Sister, Sister

Jordan Dullnigg is a 18-year-old senior at Metea Valley High School. When she isn’t spending time with family and friends, she is attending school events writing stories for her school newspaper, or spending time behind the camera capturing memories.

More than anything, though, Jordan enjoys spending time with her twin sister, and Special Olympics Illinois athlete, Kirsten.

“Kirsten has cerebral palsy and hemiparesis of her right side as well as being blind in her right eye,” explains Jordan.

“She loves her music, mostly Katy Perry, Taylor Swift and she loves the song ‘July’ by Noah Cyrus. She would listen to it all day if you let her! She also likes to put papers in folders and organize things.”

Kirsten has been competing since 2016 in swimming (walk and assisted float), track and field (50m walk), and bowling. Jordan has also participated as a Unified Partner in soccer and basketball.

Kirsten and Jordan are just like your typical sisters. Kirsten loves to jump at the opportunity to drive in Jordan’s car, so whenever they cruise around they listen to – you guessed it – Katy Perry.

“Normally on Friday nights we would go participate at A Special Place, which is a small theatre company for people with disabilities. But since we just had the show, I like to take her on a girls night every now and then!”

Another favorite thing of Kirsten’s? Legos!

“At school in class though she loves her Legos. If she gets them taken away it’s a whole big deal at dinner later that night!”

You may think twins have a “super power” where they can read each other’s minds or know what the other person is thinking. That’s not the case for Jordan and Kirsten, but Jordan does know her sister better than anyone and understands when she needs something. Kirsten’s disability does not slow her, or Jordan’s, life down. They continue to take over the Special Olympics world one competition at a time.

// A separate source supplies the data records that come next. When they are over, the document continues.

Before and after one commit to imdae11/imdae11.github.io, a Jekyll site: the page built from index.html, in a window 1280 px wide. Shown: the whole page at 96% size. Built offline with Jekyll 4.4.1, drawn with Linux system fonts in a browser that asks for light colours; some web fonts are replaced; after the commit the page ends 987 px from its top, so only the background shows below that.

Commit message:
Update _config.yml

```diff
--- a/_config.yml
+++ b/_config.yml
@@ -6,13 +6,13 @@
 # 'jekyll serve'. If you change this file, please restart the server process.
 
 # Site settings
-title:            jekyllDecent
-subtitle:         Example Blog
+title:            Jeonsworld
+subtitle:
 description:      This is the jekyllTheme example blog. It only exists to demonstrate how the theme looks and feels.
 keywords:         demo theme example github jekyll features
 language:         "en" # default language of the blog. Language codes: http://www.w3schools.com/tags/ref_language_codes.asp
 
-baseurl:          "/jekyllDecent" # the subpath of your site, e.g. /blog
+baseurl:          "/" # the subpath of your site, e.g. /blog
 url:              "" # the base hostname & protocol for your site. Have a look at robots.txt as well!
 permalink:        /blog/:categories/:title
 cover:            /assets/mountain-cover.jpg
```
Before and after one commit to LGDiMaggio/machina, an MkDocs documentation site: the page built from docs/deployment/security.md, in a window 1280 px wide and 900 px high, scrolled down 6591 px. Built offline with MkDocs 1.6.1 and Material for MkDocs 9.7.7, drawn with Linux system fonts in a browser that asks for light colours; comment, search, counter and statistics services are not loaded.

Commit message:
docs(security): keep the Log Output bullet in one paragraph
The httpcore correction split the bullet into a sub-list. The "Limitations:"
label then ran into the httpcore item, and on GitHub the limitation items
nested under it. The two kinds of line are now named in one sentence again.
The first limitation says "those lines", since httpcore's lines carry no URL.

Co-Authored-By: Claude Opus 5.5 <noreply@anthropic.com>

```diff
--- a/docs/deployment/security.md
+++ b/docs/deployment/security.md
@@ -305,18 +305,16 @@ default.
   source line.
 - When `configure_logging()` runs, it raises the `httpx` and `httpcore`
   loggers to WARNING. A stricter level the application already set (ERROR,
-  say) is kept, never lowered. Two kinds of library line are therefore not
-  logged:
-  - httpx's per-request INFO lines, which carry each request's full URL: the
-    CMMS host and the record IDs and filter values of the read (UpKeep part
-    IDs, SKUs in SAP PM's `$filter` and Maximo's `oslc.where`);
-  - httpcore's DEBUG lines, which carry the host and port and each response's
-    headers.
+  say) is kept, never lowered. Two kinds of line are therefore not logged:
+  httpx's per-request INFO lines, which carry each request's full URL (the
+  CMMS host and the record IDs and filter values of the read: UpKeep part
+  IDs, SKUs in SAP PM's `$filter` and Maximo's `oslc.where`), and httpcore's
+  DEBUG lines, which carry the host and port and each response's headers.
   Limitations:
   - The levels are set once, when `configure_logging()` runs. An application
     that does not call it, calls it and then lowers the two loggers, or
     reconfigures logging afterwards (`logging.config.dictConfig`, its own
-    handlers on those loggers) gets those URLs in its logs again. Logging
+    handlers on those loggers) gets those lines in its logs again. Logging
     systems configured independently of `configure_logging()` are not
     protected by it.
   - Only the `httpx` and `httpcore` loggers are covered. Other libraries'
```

“I wouldn’t say her disability ‘changed’ her life. I would say that is just her life. Kirsten learns to adapt to so many situations and makes her own way of doing things. Yes, it affects her sometimes but that’s just life for her, and she can definitely work her way around it.”

Kirsten and Jordan, a pair of twins who amidst their difference have found so much in common, and help each other live life the fullest…because that’s what sisters are for.